## Task goal:
The string "initial" may appear in lines of the entries below. Report how many lines hold it, with only the number.
-------------------------
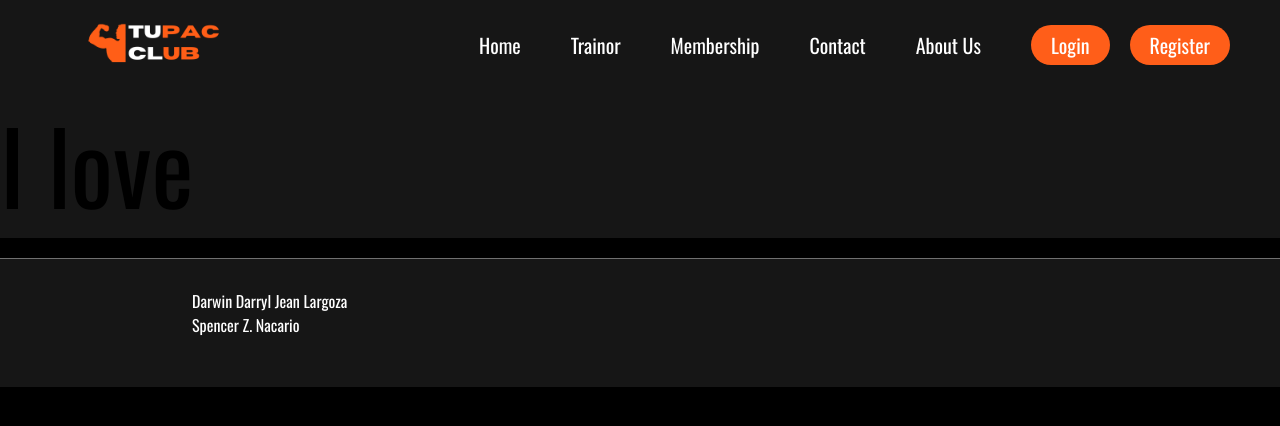
After one commit to Dadaisuk1/IM_1-Summer, a PHP site: page /nothome.php in a window 1280 px wide. The commit adds this page. Shown: the top 426 px of the page. Run offline with PHP 8.4, Linux system fonts and the light colour scheme.

Commit message:
current progress

```diff
--- /dev/null
+++ b/PROJECT/css/footer.css
@@ -0,0 +1,27 @@
+@import url('https://fonts.googleapis.com/css2?family=Oswald:wght@200..700&display=swap');
+
+* {
+    margin: 0;
+    padding: 0;
+    box-sizing: border-box;
+    font-family: 'Oswald', sans-serif;
+    font-style: normal;
+}
+
+.container_footer {
+    width: 100%;
+    padding: 30px 15% 50px;
+    margin-top: 20px;
+    border-style: solid;
+    border-color: #ffffff62;
+    background-color: rgb(22, 22, 22);
+    border-right: none;
+    border-left: none;
+    border-bottom: none;
+    border-width: .01px;
+}
+
+.container_footer p {
+    font-weight: 400;
+    font-size: 16px;
+}
--- a/PROJECT/css/home.css
+++ b/PROJECT/css/home.css
@@ -0,0 +1,23 @@
+@import url('https://fonts.googleapis.com/css2?family=Oswald:wght@200..700&display=swap');
+
+* {
+    margin: 0;
+    padding: 0;
+    box-sizing: border-box;
+    font-family: 'Oswald', sans-serif;
+    font-style: normal;
+}
+
+body {
+    background-color: #000000;
+}
+
+.container {
+    width: 100%;
+    background-color: rgb(22, 22, 22);
+}
+
+.container p {
+    color: #000000;
+    font-size: 100px;
+}
--- a/PROJECT/includes/footer.php
+++ b/PROJECT/includes/footer.php
@@ -3,11 +3,19 @@
 <head>
     <meta charset="UTF-8">
     <meta name="viewport" content="width=device-width, initial-scale=1.0">
+    <link rel="stylesheet" href="css/footer.css">
 </head>
 <body>
     <div class="container_footer">
-        <h5>Darwin Darryl Jean Largoza</h5>
-        <h5>Spencer Z. Nacario</h5>
+        <div class="maker">
+            <p>Darwin Darryl Jean Largoza</p>
+            <p>Spencer Z. Nacario</p>
+        </div>
+
+        <div class="socials">
+
+        </div>
+
     </div>
 </body>
 </html>
--- /dev/null
+++ b/PROJECT/nothome.php
@@ -0,0 +1,26 @@
+<?php
+    // include 'connect.php';
+    require_once 'includes/header.php';
+?>
+
+<!DOCTYPE html>
+<html lang="en">
+<head>
+    <meta charset="UTF-8">
+    <meta name="viewport" content="width=device-width, initial-scale=1.0">
+    <link rel="stylesheet" href="css/home.css">
+    <link rel="icon" href="images/Tupac_log">
+    <title>Tupac Club - Gym and Fitness</title>
+</head>
+<body>
+    <div class="container">
+        <p>
+            I love
+        </p>
+    </div>
+</body>
+</html>
+
+<?php
+    require_once 'includes/footer.php';
+?>
```
Also changed, not shown: LABORATORY/sql/dblargoza1nacario2.sql (added, +116 -0 lines), PROJECT/home.php (+5 -7 lines).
-------------------------
## Answer for this exercise:
2